It’s difficult to write meaningfully about early season performances in baseball. Sample sizes are too small to draw any sweeping conclusions: the Dodgers are 3-6; the Pirates are 7-2. But on the pitching side of things, results aside, it only takes one or two starts to get some pretty interesting—if not predictive—pitch data. So, because Yu Darvish is the most interesting pitcher on the Cubs this year, let’s delve into his early returns to see if there’s anything we can learn from what he’s done so far.
We can start with the surface-level results. Darvish threw 4 1/3 innings in Miami, and six innings Saturday in Milwaukee. In those 10 1/3 innings, he’s given up six earned runs, walked three, struck out 13, given up two homers, and thrown 196 pitches. The outing in Miami was disappointing; the outing in Milwaukee was encouraging. 13 strikeouts in 10 1/3 innings is very good if it keeps up; the three walks in that amount of time is acceptable. It’s really the 196 pitches, though, that are most interesting to look at moving forward.
Here’s a look at the velocity of Darvish’s pitches starting in April 2016. The two data points on the far right are his first two starts of this season.
There’s very little difference between any of the velocity readings from Darvish’s recent years. If anything, the velocity on Darvish’s secondary pitches (cutter, slider, curveball) is up a tiny bit. For a player in his early 30s with some injury history, no news in the early going is good news. As long as things stay about where they are, there isn’t much more to say here.
Usage rates are something that can fluctuate a lot season-to-season, or even start to start, but the early returns can be indicative of how Darvish intends to attack hitters this year. It’s also interesting to see how it’s changed now that he’s working with a new catcher.
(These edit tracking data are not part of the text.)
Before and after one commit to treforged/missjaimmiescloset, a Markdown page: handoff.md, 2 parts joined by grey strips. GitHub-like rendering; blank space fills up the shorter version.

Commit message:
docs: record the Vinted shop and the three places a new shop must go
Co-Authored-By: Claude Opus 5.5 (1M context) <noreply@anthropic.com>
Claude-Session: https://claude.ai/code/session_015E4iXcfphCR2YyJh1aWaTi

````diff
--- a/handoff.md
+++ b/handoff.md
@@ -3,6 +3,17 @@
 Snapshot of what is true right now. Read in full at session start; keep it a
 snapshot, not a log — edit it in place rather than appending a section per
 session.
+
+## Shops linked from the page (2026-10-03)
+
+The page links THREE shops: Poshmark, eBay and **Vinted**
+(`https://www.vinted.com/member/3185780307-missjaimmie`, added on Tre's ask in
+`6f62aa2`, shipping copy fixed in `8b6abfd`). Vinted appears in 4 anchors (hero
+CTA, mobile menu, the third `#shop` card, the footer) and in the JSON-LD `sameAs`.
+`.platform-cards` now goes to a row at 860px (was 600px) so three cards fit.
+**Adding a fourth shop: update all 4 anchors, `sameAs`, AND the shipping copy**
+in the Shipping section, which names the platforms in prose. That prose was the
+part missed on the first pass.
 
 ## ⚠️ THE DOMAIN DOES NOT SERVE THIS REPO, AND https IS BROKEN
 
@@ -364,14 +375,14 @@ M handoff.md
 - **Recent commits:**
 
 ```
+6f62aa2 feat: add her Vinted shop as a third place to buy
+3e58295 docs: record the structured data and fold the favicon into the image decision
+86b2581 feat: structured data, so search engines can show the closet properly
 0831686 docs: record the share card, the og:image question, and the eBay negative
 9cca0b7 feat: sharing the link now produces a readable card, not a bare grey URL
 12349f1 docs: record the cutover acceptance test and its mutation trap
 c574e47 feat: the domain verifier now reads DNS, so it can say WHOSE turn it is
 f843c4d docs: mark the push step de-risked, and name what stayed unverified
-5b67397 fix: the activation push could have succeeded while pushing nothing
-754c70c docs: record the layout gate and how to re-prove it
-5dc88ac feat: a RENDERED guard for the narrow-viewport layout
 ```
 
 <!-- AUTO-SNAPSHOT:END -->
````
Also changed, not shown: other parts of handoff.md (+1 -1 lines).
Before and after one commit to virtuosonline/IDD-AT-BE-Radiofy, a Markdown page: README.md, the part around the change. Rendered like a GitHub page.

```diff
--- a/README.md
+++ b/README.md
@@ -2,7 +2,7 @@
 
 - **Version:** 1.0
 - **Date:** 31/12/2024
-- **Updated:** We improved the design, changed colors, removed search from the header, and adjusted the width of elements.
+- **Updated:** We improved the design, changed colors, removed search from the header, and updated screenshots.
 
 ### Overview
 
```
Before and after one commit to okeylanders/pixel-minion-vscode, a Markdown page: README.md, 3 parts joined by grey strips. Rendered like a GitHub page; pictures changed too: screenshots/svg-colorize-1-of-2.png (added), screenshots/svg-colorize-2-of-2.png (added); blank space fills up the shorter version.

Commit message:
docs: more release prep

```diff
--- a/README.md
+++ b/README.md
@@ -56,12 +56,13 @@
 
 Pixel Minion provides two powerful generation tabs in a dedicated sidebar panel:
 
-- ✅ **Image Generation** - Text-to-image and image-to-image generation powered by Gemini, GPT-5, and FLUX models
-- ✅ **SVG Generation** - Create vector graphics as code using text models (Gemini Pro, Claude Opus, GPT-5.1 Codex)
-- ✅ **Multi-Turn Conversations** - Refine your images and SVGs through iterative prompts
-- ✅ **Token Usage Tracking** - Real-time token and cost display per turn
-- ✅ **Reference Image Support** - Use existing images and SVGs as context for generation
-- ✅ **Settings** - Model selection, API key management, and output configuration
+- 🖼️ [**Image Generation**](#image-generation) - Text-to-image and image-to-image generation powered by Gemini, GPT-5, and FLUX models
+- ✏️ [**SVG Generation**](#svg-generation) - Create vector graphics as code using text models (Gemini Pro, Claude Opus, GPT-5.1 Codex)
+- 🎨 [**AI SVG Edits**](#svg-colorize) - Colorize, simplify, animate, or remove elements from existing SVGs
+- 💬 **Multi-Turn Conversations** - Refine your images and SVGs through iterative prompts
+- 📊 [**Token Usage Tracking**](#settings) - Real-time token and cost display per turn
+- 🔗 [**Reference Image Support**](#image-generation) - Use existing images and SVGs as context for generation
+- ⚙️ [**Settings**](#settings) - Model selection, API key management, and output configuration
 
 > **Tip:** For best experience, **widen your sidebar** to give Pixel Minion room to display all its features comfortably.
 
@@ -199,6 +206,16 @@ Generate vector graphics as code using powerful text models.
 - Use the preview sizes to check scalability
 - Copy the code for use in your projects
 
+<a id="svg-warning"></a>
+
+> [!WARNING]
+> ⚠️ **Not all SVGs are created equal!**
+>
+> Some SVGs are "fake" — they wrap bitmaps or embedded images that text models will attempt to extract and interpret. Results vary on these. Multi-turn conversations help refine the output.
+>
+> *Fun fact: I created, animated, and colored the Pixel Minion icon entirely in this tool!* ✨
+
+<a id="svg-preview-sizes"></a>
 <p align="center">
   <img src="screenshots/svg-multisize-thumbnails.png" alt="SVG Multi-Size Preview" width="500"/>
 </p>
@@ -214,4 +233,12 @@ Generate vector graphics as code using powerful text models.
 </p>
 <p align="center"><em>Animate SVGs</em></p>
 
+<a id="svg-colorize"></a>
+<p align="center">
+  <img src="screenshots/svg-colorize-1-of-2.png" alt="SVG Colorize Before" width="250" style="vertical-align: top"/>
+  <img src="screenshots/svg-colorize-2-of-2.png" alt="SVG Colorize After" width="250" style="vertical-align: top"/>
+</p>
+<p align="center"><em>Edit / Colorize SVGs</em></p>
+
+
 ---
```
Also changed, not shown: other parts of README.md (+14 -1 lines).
Here’s the usage chart for the past few seasons, again with the two most recent starts as the data points on the far right:
Again, there’s nothing too revelatory in the initial data from this year. There a few things to note, though. One is that Darvish’s fastball usage seems to be back up to his normal regular season rates. There was a big dip leading up and in the postseason last year, as he started relying much more heavily on his slider. It makes sense that he went to the pitch more in the postseason: it’s his primary out pitch, and he was pitching with a lot of men on base during that month. It’s good to see renewed confidence in his fastball, which he’ll need to have working to set up the good offspeed stuff. The slider (as we saw in the playoffs) is hittable if you’re able to sit on it, and both of the homers Darvish has given up in the early going were on the slider.
It’s also worth noting that Darvish seems to be relying on the sinker’s action more than the cutter’s action early in the season. I’m not sure how much Darvish himself would distinguish between the two pitches, but BrooksBaseball (where I’m pulling all this data from) is recording more sinkers and fewer cutters recently than earlier in his career.
This chart also emphasizes that while he still throws in an occasional curveball, Darvish is really a four-pitch pitcher at this point in his career. He’s got a fastball, a cutter/sinker, and a slider, and a very occasional changeup. This mix can work great because these are all plus pitches, but the early perception of Darvish as a guy with six or seven pitches doesn’t hold up and hasn’t for a while.
The early returns on Darvish’s batted ball profile aren’t super telling. He’s got a 46 percent groundball rate so far, which is a little higher than his career average, but it’s way too early for that to have stabilized. He’s also given up a pretty high percentage of hard (37.5 percent) and medium (45.8 percent) contact, but that too is based on fewer than 30 balls hit in play.
As expected, Darvish has produced most of his whiffs with his slider in the early going: 13 of his 23 whiffs so far came from that pitch. Whiffs with his other pitches increased in his much-better second outing in Milwaukee, though: he got seven of 14 between his fastball and sinker combined. When he feels like he can get whiffs with his other pitches, his two-strike arsenal will become likely less slider-heavy and likely more effective as hitters won’t be able to sit on one pitch or another. Again via BrooksBaseball, there have been some counts where his pitch usage has been pretty uniform so far:
This will level out as the sample gets bigger of course, but if he gets his two-strike slider usage more in line with his career rate (around ~40 percent), he’ll be even more effective.
All of this check-in is still largely to say: through two starts, Yu Darvish looks like Yu Darvish. And because Yu Darvish is good, that is very good news. There’s only so much you can read into through two starts, but the early indicators, especially after six strong innings Saturday, are promising.
Lead photo courtesy Benny Sieu—USA Today Sports